[Start of Attachment]

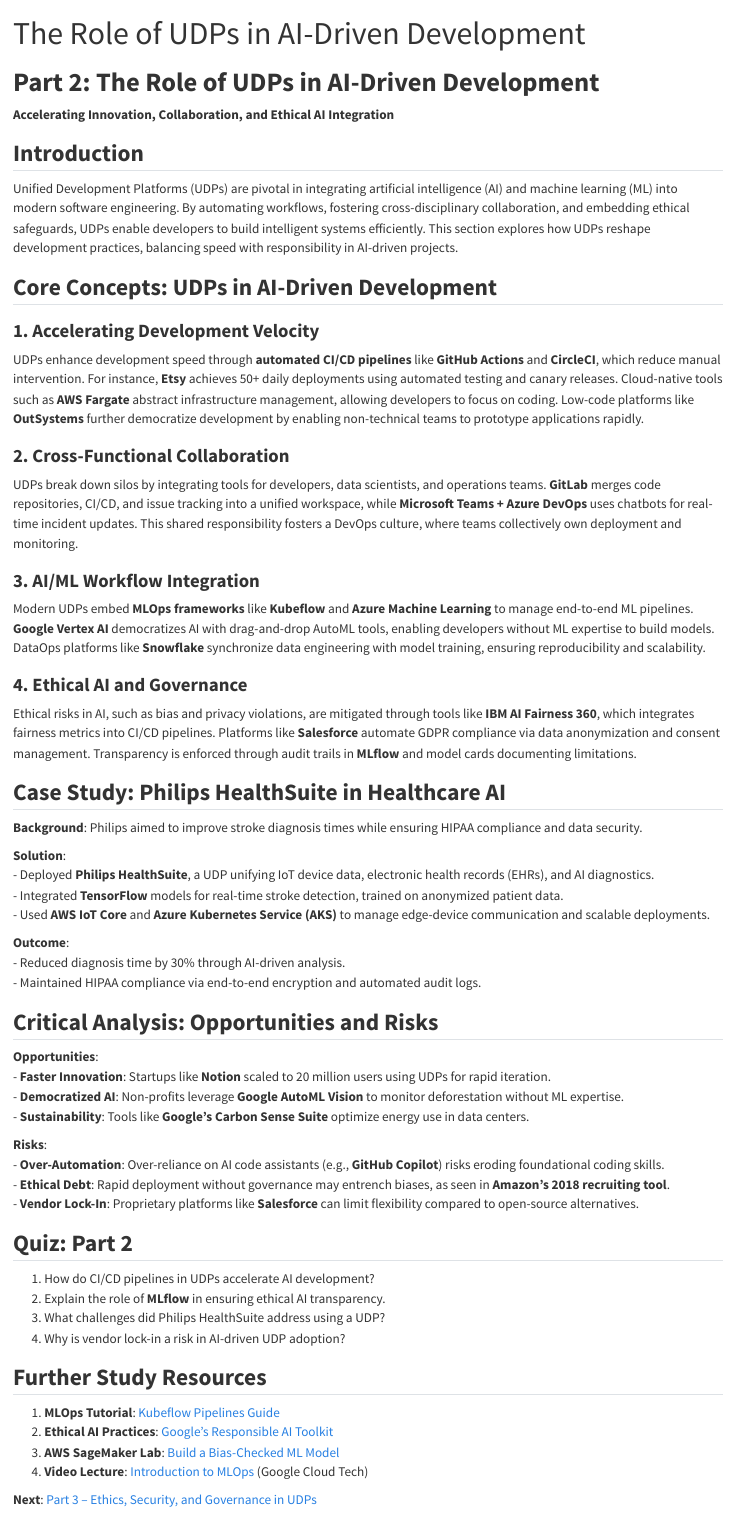
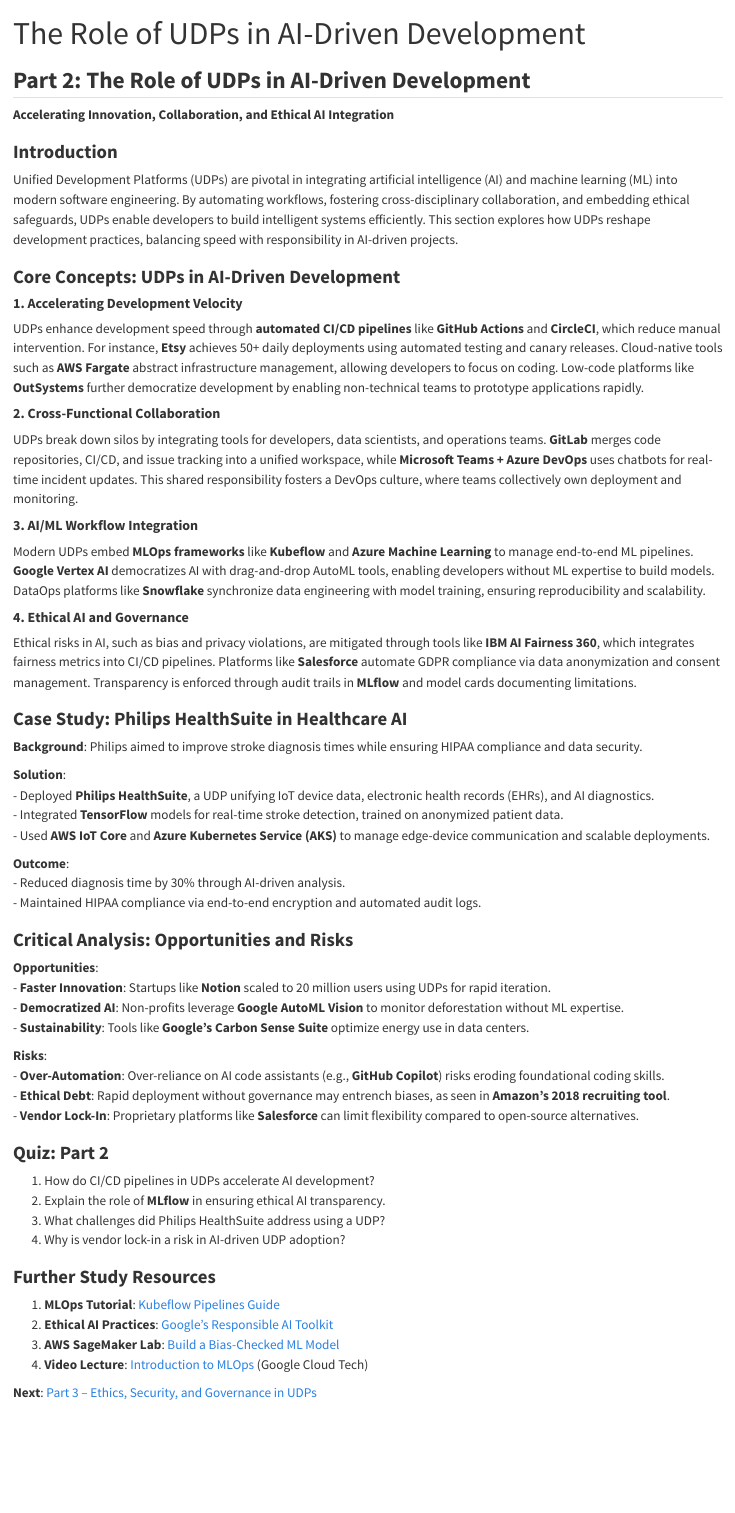
Before and after one commit to ds-an/udp-study-guide, a Quarto document (ai-driven-dev.qmd): the page in a window 1100 px wide, from its top. Rendered offline with R 4.5, knitr and Pandoc in place of Quarto, with nearby package versions.

Commit message:
do minor editing, add .pdf

```diff
--- a/_quarto.yml
+++ b/_quarto.yml
@@ -2,7 +2,7 @@
   type: book
 
 book:
-  title: "unified-development-platforms"
+  title: "Study Guide for UDPs"
   author:
     - "Andrey Malyukov"
     - "Bogdan Zachepa"
@@ -10,7 +10,6 @@
   date: "4/16/2025"
   chapters:
     - index.qmd
-    - intro.qmd
     - overview.qmd
     - understanding-udp.qmd
     - ai-driven-dev.qmd
@@ -18,6 +17,7 @@
     - methodologies.qmd
     - skills.qmd
     - sdlc.qmd
+  appendices:
     - summary.qmd
     - references.qmd
 
--- a/ai-driven-dev.qmd
+++ b/ai-driven-dev.qmd
@@ -2,27 +2,27 @@
 title: "The Role of UDPs in AI-Driven Development"
 ---
 
-# **Part 2: The Role of UDPs in AI-Driven Development**
+## **Part 2: The Role of UDPs in AI-Driven Development**
 **Accelerating Innovation, Collaboration, and Ethical AI Integration**
 
-## **Introduction**
+### **Introduction**
 Unified Development Platforms (UDPs) are pivotal in integrating artificial intelligence (AI) and machine learning (ML) into modern software engineering. By automating workflows, fostering cross-disciplinary collaboration, and embedding ethical safeguards, UDPs enable developers to build intelligent systems efficiently. This section explores how UDPs reshape development practices, balancing speed with responsibility in AI-driven projects.
 
-## **Core Concepts: UDPs in AI-Driven Development**
+### **Core Concepts: UDPs in AI-Driven Development**
 
-### **1. Accelerating Development Velocity**
+#### **1. Accelerating Development Velocity**
 UDPs enhance development speed through **automated CI/CD pipelines** like **GitHub Actions** and **CircleCI**, which reduce manual intervention. For instance, **Etsy** achieves 50+ daily deployments using automated testing and canary releases. Cloud-native tools such as **AWS Fargate** abstract infrastructure management, allowing developers to focus on coding. Low-code platforms like **OutSystems** further democratize development by enabling non-technical teams to prototype applications rapidly.
 
-### **2. Cross-Functional Collaboration**
+#### **2. Cross-Functional Collaboration**
 UDPs break down silos by integrating tools for developers, data scientists, and operations teams. **GitLab** merges code repositories, CI/CD, and issue tracking into a unified workspace, while **Microsoft Teams + Azure DevOps** uses chatbots for real-time incident updates. This shared responsibility fosters a DevOps culture, where teams collectively own deployment and monitoring.
 
-### **3. AI/ML Workflow Integration**
+#### **3. AI/ML Workflow Integration**
 Modern UDPs embed **MLOps frameworks** like **Kubeflow** and **Azure Machine Learning** to manage end-to-end ML pipelines. **Google Vertex AI** democratizes AI with drag-and-drop AutoML tools, enabling developers without ML expertise to build models. DataOps platforms like **Snowflake** synchronize data engineering with model training, ensuring reproducibility and scalability.
 
-### **4. Ethical AI and Governance**
+#### **4. Ethical AI and Governance**
 Ethical risks in AI, such as bias and privacy violations, are mitigated through tools like **IBM AI Fairness 360**, which integrates fairness metrics into CI/CD pipelines. Platforms like **Salesforce** automate GDPR compliance via data anonymization and consent management. Transparency is enforced through audit trails in **MLflow** and model cards documenting limitations.
 
-## **Case Study: Philips HealthSuite in Healthcare AI**
+### **Case Study: Philips HealthSuite in Healthcare AI**
 **Background**: Philips aimed to improve stroke diagnosis times while ensuring HIPAA compliance and data security.
 
 **Solution**:
@@ -34,7 +34,7 @@
 - Reduced diagnosis time by 30% through AI-driven analysis.
 - Maintained HIPAA compliance via end-to-end encryption and automated audit logs.
 
-## **Critical Analysis: Opportunities and Risks**
+### **Critical Analysis: Opportunities and Risks**
 **Opportunities**:
 - **Faster Innovation**: Startups like **Notion** scaled to 20 million users using UDPs for rapid iteration.
 - **Democratized AI**: Non-profits leverage **Google AutoML Vision** to monitor deforestation without ML expertise.
@@ -45,13 +45,13 @@
 - **Ethical Debt**: Rapid deployment without governance may entrench biases, as seen in **Amazon’s 2018 recruiting tool**.
 - **Vendor Lock-In**: Proprietary platforms like **Salesforce** can limit flexibility compared to open-source alternatives.
 
-## **Quiz: Part 2**
+### **Quiz: Part 2**
 1. How do CI/CD pipelines in UDPs accelerate AI development?
 2. Explain the role of **MLflow** in ensuring ethical AI transparency.
 3. What challenges did Philips HealthSuite address using a UDP?
 4. Why is vendor lock-in a risk in AI-driven UDP adoption?
 
-## **Further Study Resources**
+### **Further Study Resources**
 1. **MLOps Tutorial**: [Kubeflow Pipelines Guide](https://www.kubeflow.org/docs/components/pipelines/)
 2. **Ethical AI Practices**: [Google’s Responsible AI Toolkit](https://ai.google/responsibilities/responsible-ai-practices/)
 3. **AWS SageMaker Lab**: [Build a Bias-Checked ML Model](https://aws.amazon.com/getting-started/hands-on/machine-learning-tutorial/)
```
Also changed, not shown: intro.qmd (deleted, +0 -5 lines), understanding-udp.qmd (+7 -7 lines), index.pdf (added).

[End of Attachment]

## About this exercise
Search the records for the string "Philips" and return every line in which it occurs.

## Result of this exercise
-## **Case Study: Philips HealthSuite in Healthcare AI**
+### **Case Study: Philips HealthSuite in Healthcare AI**
 **Background**: Philips aimed to improve stroke diagnosis times while ensuring HIPAA compliance and data security.
 3. What challenges did Philips HealthSuite address using a UDP?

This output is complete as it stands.